My father would be 103 years old today! In my mind’s eye, he is still 64, the age at which he died. Dad was not a singer, but he took seriously the Psalmist’s command to “make a joyful noise unto the Lord.” My mom, a former church organist, could carry a tune, and had the habit of closing her hymnal on the last verse of hymns, singing the final measures from memory. That, too, was rather embarrassing as a wanna-be-cool teen. I was stuck in the same pew with all that passion and enthusiasm.
But now I treasure those memories, and catch myself doing the same things in worship. St. Augustine (354-430 C.E.) said, “He who sings prays twice,” (put an ‘s’ in front of the ‘he’ to include women). No matter how you sing, your song is prayer magnified. The older I get, and the more confident in prayer, the more songs, even secular, have become a part of my prayer practice. I recall being on a retreat a number of years ago, walking through a beautiful forest when John Denver’s “Annie’s Song” came to mind. “You fill up my senses, like a night in forest, like the mountains in springtime, like a walk in the rain.” Suddenly I found myself singing those words as a love song to God. I wonder, have you ever done the same?
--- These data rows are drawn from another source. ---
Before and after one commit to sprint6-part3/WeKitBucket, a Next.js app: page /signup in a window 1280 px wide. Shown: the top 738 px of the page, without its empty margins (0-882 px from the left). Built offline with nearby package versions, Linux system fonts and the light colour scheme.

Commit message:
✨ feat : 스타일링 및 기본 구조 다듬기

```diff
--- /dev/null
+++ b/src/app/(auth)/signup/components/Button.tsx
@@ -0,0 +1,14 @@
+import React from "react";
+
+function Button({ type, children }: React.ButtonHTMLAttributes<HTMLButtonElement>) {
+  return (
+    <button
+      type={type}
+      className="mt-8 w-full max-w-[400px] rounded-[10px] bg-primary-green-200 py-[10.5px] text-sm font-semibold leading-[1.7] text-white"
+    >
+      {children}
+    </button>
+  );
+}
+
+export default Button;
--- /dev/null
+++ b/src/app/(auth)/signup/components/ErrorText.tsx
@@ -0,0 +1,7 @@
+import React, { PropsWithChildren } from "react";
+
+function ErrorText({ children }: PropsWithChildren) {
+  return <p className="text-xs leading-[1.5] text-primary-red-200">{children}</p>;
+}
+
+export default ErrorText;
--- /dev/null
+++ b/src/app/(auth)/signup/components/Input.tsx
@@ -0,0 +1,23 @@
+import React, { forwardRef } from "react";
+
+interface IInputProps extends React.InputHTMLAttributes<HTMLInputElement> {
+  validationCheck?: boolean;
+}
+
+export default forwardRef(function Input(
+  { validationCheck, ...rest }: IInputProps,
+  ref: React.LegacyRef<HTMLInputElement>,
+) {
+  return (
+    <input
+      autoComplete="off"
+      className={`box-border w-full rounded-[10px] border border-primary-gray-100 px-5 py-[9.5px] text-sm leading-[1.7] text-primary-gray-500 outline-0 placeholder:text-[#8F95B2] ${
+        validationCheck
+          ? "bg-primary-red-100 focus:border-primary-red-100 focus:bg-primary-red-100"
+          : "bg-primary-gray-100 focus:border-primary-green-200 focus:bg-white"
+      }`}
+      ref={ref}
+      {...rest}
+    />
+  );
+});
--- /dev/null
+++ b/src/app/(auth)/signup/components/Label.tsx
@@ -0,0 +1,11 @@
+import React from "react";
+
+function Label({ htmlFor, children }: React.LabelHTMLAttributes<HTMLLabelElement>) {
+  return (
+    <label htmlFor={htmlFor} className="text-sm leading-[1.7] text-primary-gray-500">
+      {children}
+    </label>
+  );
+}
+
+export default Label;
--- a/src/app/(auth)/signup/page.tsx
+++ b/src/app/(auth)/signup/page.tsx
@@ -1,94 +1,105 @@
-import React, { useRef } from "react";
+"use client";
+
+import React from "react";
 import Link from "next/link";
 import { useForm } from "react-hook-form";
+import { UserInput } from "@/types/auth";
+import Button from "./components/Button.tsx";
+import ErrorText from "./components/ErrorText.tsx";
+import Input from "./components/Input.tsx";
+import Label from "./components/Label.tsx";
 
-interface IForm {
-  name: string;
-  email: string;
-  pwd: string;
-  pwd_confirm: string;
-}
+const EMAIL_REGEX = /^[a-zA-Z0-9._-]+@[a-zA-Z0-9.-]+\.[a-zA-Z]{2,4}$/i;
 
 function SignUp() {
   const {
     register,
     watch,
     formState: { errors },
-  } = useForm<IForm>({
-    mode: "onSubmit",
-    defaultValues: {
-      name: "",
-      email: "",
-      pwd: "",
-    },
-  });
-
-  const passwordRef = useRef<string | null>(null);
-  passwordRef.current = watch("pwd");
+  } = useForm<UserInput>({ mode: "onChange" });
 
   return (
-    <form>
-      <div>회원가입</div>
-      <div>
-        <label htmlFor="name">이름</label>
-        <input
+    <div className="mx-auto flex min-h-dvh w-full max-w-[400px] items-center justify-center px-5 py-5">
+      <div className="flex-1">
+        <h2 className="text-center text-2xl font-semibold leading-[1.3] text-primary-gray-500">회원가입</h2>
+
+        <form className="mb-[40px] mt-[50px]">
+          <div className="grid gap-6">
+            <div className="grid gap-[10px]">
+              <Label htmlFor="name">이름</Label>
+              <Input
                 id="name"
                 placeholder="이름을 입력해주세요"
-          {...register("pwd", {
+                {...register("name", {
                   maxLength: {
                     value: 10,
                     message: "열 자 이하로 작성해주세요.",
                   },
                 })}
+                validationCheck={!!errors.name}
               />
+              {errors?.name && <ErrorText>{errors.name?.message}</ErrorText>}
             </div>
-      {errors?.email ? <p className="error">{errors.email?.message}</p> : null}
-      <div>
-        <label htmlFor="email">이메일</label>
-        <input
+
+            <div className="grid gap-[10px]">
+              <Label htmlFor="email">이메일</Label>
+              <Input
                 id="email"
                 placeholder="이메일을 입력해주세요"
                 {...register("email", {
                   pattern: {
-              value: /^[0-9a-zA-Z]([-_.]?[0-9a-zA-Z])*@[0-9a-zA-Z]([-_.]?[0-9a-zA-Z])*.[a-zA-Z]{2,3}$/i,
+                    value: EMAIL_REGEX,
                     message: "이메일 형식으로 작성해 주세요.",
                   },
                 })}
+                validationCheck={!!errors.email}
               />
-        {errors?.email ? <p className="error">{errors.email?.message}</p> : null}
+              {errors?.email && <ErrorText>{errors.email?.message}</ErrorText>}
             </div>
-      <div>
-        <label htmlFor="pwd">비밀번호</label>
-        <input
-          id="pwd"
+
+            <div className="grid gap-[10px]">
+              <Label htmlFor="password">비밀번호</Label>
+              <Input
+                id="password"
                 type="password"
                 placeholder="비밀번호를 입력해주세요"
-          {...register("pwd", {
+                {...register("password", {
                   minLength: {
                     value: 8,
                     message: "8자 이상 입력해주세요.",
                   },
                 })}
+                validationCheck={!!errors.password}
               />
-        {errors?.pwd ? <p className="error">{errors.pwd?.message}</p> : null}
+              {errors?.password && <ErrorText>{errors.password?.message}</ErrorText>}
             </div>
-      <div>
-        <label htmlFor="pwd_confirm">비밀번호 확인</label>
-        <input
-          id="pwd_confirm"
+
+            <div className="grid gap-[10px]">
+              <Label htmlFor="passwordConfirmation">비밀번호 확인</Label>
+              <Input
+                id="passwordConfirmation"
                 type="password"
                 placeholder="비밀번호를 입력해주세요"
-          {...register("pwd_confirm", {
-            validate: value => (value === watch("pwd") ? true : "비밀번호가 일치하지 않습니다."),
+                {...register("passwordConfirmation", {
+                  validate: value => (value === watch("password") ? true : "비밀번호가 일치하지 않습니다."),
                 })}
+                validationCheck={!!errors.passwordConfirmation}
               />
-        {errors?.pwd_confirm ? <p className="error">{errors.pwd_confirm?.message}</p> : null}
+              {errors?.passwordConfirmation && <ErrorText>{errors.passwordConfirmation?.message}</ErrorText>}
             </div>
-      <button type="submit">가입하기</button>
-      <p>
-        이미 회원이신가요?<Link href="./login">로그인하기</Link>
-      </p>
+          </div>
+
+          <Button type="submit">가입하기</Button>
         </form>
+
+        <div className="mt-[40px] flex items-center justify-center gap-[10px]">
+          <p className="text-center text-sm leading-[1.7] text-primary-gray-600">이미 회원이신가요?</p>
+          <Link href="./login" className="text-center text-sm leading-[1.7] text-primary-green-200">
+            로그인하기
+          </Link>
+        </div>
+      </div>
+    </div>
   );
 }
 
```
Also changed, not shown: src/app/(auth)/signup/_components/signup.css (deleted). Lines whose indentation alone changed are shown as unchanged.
Rod sent me a link to an elementary school music teacher, leading her virtual class in song. It expresses a prayer that I imagine many of us have prayed in this time of COVID 19. It is worth watching, so here is the link:
May the songs in your life this day become prayer for you.
PS – Happy birthday, Dad.